This challenge has been terribly difficult for me, and I have done a lot of murmuring myself, but as the Lord has helped me to see more fully His dealings with me and the rest of His children, I have felt much less inclined to murmur and more inclined to faithfully submit...
It has been difficult for me--as one who experiences same-gender attraction, a challenge that often seems impossible to bear and remain faithful--to recognize the possibility that my cross is not more unbearable than those that others may be called to carry; to be sure, it is different, but it is not unequal or more unbearable...Ty Mansfield in In Quiet Desperation
It turns out, being gay is hard for a Mormon. Who knew? I've felt pretty darn sorry for myself a lot of the time. I've battled depression and hopelessness, searched for what I thought was an acceptable solution where I thought none existed. I felt guilty and worthless. You know, the usual.
When I read the Oaks and Wickman interview on lds.org, there were a few parts that raised my eyebrows.
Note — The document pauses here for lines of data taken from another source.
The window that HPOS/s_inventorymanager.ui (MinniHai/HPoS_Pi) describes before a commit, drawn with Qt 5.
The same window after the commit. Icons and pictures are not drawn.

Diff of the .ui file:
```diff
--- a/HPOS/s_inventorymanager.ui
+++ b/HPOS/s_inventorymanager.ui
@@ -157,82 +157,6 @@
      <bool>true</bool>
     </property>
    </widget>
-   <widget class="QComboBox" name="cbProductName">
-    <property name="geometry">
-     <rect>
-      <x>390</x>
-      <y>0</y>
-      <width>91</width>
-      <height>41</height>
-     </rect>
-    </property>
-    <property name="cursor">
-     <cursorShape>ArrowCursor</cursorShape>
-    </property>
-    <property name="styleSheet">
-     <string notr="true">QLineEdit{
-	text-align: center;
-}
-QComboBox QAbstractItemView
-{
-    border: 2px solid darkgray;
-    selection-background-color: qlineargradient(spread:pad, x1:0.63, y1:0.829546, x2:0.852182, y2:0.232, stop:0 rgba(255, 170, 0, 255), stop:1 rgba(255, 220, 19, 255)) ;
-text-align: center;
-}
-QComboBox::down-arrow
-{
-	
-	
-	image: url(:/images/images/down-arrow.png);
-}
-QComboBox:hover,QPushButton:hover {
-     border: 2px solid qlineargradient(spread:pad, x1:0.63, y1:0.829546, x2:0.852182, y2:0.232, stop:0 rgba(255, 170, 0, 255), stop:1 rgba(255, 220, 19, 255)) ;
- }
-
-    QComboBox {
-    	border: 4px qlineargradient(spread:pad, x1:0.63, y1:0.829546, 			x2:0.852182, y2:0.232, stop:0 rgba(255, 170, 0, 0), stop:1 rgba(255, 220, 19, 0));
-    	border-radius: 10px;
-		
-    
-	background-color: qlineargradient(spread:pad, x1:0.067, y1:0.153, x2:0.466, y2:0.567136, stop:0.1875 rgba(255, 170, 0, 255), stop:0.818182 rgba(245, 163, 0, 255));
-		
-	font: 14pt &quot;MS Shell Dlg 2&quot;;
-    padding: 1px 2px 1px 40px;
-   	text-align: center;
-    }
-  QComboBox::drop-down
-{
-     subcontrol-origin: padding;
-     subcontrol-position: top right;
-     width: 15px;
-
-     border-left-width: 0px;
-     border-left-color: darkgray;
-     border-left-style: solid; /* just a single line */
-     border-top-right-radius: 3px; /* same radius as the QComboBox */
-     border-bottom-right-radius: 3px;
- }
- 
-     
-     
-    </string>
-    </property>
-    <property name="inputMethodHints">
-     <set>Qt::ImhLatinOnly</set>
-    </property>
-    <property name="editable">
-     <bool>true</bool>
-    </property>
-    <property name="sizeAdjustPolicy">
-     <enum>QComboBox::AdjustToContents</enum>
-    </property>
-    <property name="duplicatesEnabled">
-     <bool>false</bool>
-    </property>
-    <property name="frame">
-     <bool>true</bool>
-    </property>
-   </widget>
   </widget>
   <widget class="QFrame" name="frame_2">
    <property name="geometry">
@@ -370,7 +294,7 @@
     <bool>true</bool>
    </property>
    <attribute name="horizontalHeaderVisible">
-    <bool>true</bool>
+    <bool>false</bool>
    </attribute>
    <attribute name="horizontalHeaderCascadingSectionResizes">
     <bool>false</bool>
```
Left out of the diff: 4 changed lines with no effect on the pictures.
One such part was when Wickman said:
We live in a very self-absorbed age. I guess it’s naturally human to think about my own problems as somehow greater than someone else’s. I think when any one of us begins to think that way, it might be well be to look beyond ourselves. Who am I to say that I am more handicapped, or suffering more, than someone else?
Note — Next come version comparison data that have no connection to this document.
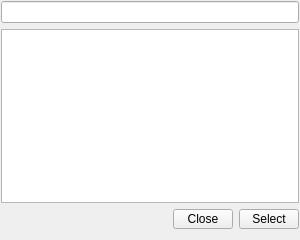
This is QtRMV2Widget/QtSearchBox.ui in mr-phazer/QRMV2Widget as Qt 5 draws it before an edit. The edited form follows.
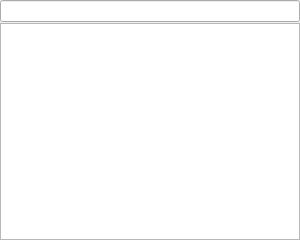
This is the edited form.

Patch:
```diff
--- a/QtRMV2Widget/QtSearchBox.ui
+++ b/QtRMV2Widget/QtSearchBox.ui
@@ -14,14 +14,20 @@
    <string>QtSearchBox</string>
   </property>
   <layout class="QVBoxLayout" name="verticalLayout">
+   <property name="spacing">
+    <number>1</number>
+   </property>
    <property name="leftMargin">
-    <number>1</number>
+    <number>0</number>
    </property>
    <property name="topMargin">
-    <number>1</number>
+    <number>0</number>
    </property>
    <property name="rightMargin">
-    <number>1</number>
+    <number>0</number>
+   </property>
+   <property name="bottomMargin">
+    <number>0</number>
    </property>
    <item>
     <widget class="QLineEdit" name="lineEdit"/>
@@ -29,49 +35,6 @@
    <item>
     <widget class="QListWidget" name="listWidget"/>
    </item>
-   <item>
-    <layout class="QHBoxLayout" name="horizontalLayout">
-     <item>
-      <spacer name="horizontalSpacer">
-       <property name="orientation">
-        <enum>Qt::Horizontal</enum>
-       </property>
-       <property name="sizeHint" stdset="0">
-        <size>
-         <width>40</width>
-         <height>20</height>
-        </size>
-       </property>
-      </spacer>
-     </item>
-     <item>
-      <widget class="QPushButton" name="pushButton">
-       <property name="maximumSize">
-        <size>
-         <width>60</width>
-         <height>20</height>
-        </size>
-       </property>
-       <property name="text">
-        <string>Close</string>
-       </property>
-      </widget>
-     </item>
-     <item>
-      <widget class="QPushButton" name="pushButton_2">
-       <property name="maximumSize">
-        <size>
-         <width>60</width>
-         <height>20</height>
-        </size>
-       </property>
-       <property name="text">
-        <string>Select</string>
-       </property>
-      </widget>
-     </item>
-    </layout>
-   </item>
   </layout>
  </widget>
  <layoutdefault spacing="6" margin="11"/>
```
I read this as minimizing the challenges someone with same-gender attraction faces. He proceeds to describe the challenge his handicapped daughter faces, and my reaction was to wonder if he really had any understanding of what all is involved with same-gender attraction. I wondered how he could compare a physical disability that would rule out marriage in this life with a situation like mine--one of psychological torment in which I wrestle mostly secretly with feelings of despair, worthlessness, and futility knowing that I am perfectly capable of finding physical gratification but that my incessant yearning must be squelched. In some ways I would prefer to not have the desire at all, to accept a physically handicapped life of being sterile or something of that nature. It's a combo package of loneliness, hopelessness, and unending temptation, or so it has seemed to me at times.
I suppose his point was an apt one after all--I do find myself thinking that I have suffered more than others when I know in my sane moments that that is absolutely laughable. I've never experienced poverty, genocide like in Darfur, domestic violence and sexual abuse, progressive terminal disease, intractable pain, a child locked in a basement for years... the list goes on.
I'll take my challenges I suppose. The Lord knows me, and he knows what will make me the man he wants me to be.